While holding on to overseas assets, U.S. investors will be exposed to currency fluctuations, which can negatively impact overall returns and add to portfolio risks. If a foreign currency depreciates against the U.S. dollar, the foreign asset will have a lower return when converted back into USD. Consequently, investors seeking a more pure play on the underlying foreign markets can utilize a currency-hedged investment to diminish currency risks.
However, potential investors should keep in mind that while these currency-hedged ETFs may outperform a non-hedged fund if the local currencies depreciate against the USD, a non-hedged fund may outperform the currency-hedged ETFs if the USD weakens against the foreign currencies.
For more information on new fund products, visit our new ETFs category.

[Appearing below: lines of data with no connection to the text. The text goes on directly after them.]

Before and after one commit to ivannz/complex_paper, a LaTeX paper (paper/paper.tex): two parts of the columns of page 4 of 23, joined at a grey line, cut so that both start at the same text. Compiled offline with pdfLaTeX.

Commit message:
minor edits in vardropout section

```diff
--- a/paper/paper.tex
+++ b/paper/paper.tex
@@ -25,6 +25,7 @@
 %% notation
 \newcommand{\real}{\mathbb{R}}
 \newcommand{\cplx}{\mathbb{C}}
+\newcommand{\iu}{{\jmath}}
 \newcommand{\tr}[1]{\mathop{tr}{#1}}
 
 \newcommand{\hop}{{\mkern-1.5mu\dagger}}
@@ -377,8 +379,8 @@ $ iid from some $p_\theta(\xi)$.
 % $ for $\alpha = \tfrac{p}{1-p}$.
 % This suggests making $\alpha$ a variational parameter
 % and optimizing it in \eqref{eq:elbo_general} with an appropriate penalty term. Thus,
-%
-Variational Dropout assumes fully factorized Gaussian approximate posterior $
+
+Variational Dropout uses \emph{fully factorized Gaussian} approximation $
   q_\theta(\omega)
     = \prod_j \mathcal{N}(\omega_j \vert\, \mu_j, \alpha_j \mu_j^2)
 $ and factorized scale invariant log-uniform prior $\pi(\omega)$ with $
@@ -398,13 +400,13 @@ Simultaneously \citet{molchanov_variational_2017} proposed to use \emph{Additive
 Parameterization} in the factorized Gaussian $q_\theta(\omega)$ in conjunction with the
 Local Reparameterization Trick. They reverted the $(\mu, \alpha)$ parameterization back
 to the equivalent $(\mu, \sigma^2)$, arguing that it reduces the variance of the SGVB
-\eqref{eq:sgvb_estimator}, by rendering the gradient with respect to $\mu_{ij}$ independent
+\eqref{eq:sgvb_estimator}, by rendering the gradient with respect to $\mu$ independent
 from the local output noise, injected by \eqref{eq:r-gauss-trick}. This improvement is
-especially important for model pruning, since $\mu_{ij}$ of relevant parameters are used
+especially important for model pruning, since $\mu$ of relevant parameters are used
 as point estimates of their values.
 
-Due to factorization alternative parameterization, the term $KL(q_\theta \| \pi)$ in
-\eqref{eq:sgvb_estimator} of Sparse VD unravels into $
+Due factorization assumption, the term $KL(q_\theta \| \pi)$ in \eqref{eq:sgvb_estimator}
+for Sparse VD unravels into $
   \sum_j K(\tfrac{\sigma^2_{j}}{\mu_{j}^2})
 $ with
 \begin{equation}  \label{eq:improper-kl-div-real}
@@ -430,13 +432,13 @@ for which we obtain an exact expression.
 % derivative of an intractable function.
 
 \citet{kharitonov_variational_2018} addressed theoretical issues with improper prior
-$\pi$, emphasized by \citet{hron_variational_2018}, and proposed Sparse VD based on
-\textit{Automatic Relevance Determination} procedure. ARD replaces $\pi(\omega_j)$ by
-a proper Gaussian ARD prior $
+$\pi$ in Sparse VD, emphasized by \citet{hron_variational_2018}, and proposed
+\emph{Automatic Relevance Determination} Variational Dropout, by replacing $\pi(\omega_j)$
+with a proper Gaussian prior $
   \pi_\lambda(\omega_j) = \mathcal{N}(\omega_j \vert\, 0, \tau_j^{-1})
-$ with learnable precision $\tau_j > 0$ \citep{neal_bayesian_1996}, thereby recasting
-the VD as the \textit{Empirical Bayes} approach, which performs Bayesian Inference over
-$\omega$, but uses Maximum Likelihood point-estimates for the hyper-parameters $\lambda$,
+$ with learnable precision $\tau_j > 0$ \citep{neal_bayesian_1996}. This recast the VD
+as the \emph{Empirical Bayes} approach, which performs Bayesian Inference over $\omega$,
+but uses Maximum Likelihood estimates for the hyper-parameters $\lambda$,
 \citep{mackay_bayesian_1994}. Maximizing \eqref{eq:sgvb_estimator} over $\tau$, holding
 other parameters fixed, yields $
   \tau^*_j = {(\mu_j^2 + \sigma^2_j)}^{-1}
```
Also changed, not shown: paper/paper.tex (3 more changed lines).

Money managers who are looking into constructing their own ETFs may also be interested in attending the second annual ETF Boot Camp in New York next month. Whether you’re an ETF start-up, fund company, broker dealer, pension plan, endowment, private equity firm, fund board independent director, 401k plan provider or ETF industry executive…this conference is designed for you. This one-of-a-kind event will condense everything you need to know about the inner workings of the ETF business into two days.
Max Chen contributed to this article.